Quartet is Rhys' first novel, a novel with a key, autobiographical but thinly veiled by a façade of fiction. Her husband leaves her for jail, and she finds herself taken in by a couple who seem to rule the scene of 1920s Paris society. You feel the allure, confusion, and independence of her youth as she becomes embroiled in their couplehood. The characters form a ever-shifting love square, rectangle or rhombus, with her as the 1st, the wife the 2nd, the husband the 3rd, and her imprisoned husband the 4th.— Angelina
“[Quartet’s] abiding power arises from [Jean Rhys’s] ability to convey the complex vectors of desire and repulsion that move between the characters, distorted by the intractable demands of convention, even in this supposedly liberal bohemian society.” —from the introduction by Claire Messud
Quartet, Jean Rhys’s first novel, launched her literary career in the late 1920s, and today remains an incisive, sinister tale of love and obsession.
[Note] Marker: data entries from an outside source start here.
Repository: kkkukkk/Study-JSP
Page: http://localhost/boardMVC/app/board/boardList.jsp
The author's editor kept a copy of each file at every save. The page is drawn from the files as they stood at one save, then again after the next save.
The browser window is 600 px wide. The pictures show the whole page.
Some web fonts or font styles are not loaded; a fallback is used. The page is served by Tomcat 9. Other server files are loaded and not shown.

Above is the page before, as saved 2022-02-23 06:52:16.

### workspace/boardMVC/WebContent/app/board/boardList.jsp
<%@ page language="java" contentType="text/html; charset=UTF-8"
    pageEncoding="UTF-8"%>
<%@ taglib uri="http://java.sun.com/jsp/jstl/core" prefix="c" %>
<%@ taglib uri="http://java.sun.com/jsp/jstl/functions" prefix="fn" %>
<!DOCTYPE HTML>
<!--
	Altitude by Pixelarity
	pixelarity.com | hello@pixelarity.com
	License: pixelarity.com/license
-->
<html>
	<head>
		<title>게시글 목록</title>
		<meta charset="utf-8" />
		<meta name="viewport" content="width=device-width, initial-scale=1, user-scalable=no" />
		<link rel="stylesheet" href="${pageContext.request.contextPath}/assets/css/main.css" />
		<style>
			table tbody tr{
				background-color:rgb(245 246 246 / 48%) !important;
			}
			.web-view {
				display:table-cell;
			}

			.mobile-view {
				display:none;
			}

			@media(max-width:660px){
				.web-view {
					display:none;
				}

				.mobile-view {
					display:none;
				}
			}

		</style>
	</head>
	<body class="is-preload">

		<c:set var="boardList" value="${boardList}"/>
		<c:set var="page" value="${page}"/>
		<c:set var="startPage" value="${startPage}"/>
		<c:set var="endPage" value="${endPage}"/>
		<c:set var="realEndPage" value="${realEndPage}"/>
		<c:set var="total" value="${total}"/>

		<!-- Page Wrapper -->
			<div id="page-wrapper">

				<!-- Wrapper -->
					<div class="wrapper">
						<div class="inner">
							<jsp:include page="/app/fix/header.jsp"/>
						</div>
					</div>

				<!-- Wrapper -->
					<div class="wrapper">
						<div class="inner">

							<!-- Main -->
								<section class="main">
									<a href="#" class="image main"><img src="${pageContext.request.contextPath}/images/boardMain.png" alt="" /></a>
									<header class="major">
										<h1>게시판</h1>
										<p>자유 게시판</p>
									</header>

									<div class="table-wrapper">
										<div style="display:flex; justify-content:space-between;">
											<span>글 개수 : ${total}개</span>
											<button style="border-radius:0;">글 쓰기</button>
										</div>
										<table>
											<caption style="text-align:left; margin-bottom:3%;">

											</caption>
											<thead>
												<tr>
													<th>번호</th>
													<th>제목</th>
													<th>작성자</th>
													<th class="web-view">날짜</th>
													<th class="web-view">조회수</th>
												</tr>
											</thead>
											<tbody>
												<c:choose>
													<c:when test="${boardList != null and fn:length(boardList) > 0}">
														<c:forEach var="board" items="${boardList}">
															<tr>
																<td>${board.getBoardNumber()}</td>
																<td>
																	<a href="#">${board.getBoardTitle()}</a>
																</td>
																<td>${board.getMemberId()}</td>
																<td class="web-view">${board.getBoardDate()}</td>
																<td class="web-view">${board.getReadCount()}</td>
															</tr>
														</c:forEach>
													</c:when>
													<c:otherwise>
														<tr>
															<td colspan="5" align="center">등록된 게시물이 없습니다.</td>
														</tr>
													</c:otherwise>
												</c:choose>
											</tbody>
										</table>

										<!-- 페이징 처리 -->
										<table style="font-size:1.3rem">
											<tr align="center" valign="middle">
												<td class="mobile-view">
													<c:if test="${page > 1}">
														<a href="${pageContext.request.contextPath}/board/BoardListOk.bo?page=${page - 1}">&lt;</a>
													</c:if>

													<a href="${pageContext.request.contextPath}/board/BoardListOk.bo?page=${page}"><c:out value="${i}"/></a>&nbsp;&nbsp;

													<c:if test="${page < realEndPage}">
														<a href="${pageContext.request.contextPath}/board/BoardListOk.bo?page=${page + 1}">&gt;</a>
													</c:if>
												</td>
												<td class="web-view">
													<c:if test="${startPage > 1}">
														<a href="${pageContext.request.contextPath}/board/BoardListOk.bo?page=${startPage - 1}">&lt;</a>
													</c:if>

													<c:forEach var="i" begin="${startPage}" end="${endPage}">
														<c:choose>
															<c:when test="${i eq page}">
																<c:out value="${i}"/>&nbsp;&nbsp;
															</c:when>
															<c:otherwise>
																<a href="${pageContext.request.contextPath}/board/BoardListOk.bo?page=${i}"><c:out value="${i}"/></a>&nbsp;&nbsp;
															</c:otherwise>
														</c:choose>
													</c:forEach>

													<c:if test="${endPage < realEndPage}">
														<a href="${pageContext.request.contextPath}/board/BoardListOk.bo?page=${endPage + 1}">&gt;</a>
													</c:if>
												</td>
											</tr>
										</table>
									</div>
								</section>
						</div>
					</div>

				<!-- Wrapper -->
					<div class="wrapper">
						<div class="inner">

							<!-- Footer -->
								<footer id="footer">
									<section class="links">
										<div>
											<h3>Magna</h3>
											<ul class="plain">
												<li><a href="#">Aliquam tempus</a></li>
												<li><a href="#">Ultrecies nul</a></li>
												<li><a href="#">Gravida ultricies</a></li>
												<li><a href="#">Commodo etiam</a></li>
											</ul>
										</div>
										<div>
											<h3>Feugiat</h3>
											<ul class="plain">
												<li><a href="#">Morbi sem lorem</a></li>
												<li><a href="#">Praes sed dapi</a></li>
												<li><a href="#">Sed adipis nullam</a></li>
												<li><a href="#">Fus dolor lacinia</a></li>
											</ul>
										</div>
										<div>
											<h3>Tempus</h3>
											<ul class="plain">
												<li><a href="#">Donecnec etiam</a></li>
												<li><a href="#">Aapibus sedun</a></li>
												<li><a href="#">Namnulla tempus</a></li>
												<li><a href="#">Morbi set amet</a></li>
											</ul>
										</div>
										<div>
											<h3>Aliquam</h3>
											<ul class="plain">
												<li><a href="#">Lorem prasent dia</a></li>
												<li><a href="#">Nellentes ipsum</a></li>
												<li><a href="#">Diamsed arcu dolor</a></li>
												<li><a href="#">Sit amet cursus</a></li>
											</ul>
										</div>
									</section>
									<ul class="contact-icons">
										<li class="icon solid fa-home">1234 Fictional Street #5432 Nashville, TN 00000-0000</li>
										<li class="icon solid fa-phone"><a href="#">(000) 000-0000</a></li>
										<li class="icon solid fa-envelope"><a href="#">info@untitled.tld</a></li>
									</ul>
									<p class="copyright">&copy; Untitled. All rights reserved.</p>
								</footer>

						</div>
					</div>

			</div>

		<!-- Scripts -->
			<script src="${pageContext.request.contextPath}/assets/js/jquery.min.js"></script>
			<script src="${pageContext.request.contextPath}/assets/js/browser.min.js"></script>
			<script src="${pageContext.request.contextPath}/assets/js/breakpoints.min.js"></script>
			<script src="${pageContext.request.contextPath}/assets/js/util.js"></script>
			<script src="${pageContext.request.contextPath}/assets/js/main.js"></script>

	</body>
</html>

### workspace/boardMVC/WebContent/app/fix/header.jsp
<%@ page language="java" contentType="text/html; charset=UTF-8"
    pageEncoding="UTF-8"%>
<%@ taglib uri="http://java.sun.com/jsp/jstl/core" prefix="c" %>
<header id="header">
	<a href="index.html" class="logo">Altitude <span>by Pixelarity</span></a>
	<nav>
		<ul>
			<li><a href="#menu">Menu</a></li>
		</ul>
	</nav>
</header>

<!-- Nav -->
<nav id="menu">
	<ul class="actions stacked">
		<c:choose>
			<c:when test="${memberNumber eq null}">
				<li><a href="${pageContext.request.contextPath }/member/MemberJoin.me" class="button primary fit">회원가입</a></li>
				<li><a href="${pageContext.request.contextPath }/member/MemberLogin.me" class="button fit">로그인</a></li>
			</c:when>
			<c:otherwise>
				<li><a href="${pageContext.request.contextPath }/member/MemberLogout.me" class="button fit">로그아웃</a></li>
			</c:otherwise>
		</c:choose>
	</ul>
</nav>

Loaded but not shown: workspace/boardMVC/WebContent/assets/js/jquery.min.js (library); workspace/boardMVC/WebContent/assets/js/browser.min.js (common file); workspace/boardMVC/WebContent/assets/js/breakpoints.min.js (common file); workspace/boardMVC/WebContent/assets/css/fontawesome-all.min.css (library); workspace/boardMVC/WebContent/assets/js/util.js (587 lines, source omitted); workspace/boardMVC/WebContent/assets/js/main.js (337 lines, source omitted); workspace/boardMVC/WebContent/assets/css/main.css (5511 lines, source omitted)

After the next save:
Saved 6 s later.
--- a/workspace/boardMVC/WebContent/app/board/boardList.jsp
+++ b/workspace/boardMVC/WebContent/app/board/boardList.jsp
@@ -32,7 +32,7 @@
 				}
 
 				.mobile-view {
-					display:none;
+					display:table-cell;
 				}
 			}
After her husband, Stephan, is arrested, Marya finds herself destitute in Paris. With nowhere else to turn, she accepts the hospitality of an English couple living on the fringes of the artistic world. Yet as Marya is drawn inexorably into their universe, she becomes entangled in a bizarre sexual and psychological relationship that frightens even as it fascinates her—and as the date of Stephan’s release from prison draws near, Marya’s new life splits apart at the seams.